Shoulder Pain – Rotator Cuff
Golfers experience shoulder pain due to damage to the Rotator Cuff muscles. The muscles of the Rotator Cuff are smaller muscles situated around the joint of the shoulder. Injury to the Rotator Cuff can be the result of inflammation due to repeated stress from swinging the golf club. Faults in your swing can create undue stress on the shoulder and create irritation.
Proper stretching to increase flexibility in the shoulder muscles can help prevent shoulder pain. Strength and endurance exercises are essential as well to maintain a healthy shoulder. As with other golf related pains, an incorrect swing can cause strain on the shoulder so be sure to get your swing checked by a professional if you’re experiencing shoulder pains. The RICE method, Rest Ice Compression and Elevation, is recommended for treatment to reduce shoulder pain.
Golfers tend to experience injury in their wrists, and more frequently in their leading wrist. The repetitive motion of swinging, especially the cocking of the wrist motion, causes strain on the joints and tendons. Poorly hit shots where you hit into the ground before the ball at impact can cause wrist damage. The tendons of the wrists can get strained and after repetitive wear and tear can lead to tendinitis.
Strength and conditioning training is again key to helping prevent injury. Proper form again plays a vital role, if you’re cocking your wrist too much then you may be creating undue stress. You may want to look into getting yourself a wrist brace if the issue seems to be prolonged. You might also need to rest your wrist by taking a break from golf for a week or so to let yourself heal.
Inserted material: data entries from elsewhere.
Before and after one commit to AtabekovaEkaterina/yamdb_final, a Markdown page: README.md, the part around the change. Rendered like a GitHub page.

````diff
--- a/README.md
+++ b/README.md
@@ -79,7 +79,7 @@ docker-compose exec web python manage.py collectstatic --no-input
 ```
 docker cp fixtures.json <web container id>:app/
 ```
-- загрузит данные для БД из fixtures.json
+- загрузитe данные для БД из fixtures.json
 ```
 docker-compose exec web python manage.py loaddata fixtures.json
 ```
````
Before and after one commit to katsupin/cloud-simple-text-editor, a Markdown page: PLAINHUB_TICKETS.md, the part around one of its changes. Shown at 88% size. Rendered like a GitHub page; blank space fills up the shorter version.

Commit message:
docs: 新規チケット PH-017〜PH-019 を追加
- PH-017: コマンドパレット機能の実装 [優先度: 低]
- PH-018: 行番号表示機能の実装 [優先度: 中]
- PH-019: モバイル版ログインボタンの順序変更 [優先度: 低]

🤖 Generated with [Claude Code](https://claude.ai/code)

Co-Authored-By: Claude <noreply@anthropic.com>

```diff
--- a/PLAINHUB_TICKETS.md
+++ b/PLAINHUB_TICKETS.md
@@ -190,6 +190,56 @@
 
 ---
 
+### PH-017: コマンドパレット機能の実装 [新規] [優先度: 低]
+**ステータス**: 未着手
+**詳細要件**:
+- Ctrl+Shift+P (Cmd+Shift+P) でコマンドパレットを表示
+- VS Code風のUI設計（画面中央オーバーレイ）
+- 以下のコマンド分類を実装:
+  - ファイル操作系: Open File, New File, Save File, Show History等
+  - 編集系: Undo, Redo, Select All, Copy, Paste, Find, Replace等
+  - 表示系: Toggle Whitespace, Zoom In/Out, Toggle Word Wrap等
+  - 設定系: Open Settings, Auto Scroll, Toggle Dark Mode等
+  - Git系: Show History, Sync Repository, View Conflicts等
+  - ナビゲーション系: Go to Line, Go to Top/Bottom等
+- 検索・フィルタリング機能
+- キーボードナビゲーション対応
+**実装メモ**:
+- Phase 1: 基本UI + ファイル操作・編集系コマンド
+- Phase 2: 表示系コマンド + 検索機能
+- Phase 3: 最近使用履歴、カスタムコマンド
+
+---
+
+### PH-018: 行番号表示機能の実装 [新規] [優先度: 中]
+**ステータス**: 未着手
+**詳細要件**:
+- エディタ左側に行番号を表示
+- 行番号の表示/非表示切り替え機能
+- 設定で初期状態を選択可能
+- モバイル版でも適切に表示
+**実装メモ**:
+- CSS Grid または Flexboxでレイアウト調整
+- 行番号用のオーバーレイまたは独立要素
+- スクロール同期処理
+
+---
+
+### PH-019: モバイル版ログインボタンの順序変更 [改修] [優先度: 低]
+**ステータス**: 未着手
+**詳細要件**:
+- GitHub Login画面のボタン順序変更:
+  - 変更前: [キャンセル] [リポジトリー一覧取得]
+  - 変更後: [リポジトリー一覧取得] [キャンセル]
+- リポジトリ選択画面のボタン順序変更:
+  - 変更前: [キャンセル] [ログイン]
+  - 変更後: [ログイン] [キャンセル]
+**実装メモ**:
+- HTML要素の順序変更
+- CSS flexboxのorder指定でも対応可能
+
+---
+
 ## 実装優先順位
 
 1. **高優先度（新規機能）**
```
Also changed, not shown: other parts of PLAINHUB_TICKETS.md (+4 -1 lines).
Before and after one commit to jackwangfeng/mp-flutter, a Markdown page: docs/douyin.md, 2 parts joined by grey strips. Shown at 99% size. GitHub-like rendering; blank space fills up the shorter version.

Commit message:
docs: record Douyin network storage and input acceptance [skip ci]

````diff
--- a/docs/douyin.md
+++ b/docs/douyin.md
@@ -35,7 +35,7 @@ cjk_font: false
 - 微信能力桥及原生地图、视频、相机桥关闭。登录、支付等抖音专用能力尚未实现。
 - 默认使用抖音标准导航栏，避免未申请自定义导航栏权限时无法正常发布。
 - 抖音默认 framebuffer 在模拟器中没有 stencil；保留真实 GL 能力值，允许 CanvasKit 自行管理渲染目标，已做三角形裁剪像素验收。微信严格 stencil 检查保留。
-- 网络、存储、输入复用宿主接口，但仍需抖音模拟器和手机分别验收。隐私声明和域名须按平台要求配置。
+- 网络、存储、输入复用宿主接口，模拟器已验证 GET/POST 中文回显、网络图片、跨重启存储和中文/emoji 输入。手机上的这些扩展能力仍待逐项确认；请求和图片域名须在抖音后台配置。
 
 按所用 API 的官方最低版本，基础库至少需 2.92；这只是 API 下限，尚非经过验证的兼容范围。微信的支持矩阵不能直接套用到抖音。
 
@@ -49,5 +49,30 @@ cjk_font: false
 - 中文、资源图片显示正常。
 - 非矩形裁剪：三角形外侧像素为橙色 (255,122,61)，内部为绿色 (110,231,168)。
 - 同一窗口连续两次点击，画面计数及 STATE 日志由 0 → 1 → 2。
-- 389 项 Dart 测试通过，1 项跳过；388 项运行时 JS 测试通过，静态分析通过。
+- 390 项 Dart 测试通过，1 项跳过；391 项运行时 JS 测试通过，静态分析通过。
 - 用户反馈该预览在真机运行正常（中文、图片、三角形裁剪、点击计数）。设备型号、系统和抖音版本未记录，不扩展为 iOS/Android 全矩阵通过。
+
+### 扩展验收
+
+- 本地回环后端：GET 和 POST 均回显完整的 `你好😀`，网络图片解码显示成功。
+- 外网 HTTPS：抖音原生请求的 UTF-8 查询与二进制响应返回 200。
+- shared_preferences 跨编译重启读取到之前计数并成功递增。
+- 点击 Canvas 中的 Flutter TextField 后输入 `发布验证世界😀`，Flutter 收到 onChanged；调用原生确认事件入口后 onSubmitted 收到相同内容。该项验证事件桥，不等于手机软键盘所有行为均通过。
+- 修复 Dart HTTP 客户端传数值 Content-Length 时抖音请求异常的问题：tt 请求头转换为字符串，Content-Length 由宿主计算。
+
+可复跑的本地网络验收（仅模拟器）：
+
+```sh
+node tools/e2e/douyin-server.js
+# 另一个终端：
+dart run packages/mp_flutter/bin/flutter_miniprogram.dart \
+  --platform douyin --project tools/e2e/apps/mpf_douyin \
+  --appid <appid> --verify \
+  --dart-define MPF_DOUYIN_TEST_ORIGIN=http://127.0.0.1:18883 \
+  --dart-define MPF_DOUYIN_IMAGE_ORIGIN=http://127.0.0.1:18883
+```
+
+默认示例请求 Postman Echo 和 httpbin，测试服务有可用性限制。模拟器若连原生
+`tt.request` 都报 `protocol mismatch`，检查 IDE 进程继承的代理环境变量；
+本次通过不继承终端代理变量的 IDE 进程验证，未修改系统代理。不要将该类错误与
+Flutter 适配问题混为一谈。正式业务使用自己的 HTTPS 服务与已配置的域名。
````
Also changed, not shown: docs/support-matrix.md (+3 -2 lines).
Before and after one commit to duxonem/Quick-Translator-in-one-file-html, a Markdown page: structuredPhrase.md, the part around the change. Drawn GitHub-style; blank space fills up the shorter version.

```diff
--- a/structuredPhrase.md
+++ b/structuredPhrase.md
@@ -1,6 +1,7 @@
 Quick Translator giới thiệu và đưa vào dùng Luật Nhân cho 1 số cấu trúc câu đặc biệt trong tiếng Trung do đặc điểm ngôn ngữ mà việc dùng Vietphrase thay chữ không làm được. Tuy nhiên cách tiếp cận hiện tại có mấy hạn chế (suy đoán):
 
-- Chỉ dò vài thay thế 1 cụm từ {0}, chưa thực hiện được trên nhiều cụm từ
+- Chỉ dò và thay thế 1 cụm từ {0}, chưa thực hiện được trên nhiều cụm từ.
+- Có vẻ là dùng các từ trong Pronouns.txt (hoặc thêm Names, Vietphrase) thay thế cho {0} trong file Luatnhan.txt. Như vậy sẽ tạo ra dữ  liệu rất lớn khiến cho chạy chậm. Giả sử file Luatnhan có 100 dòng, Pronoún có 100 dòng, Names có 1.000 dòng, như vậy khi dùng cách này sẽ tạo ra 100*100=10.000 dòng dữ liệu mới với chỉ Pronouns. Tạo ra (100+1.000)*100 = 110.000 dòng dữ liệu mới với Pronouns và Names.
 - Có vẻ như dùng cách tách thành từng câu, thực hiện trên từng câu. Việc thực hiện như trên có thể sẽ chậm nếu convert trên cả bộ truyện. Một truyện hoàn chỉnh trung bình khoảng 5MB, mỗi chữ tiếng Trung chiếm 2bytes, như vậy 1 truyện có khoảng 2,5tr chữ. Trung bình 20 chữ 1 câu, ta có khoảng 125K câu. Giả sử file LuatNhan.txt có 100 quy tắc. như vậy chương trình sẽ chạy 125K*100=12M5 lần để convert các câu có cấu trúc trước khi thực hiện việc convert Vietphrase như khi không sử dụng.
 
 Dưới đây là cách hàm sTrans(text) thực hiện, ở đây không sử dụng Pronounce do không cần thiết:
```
Rest and ice are good treatments for aching tendons.
As you may have gathered swinging the club properly combined with a good pre-golf stretching routine can help prevent many of the above mentioned injuries. If you so happen to incur one of these injuries the go to method for most is rest. It is advised that if you experience any of these injuries for an extended period of time to consult a physician. Be safe out there on the golf course.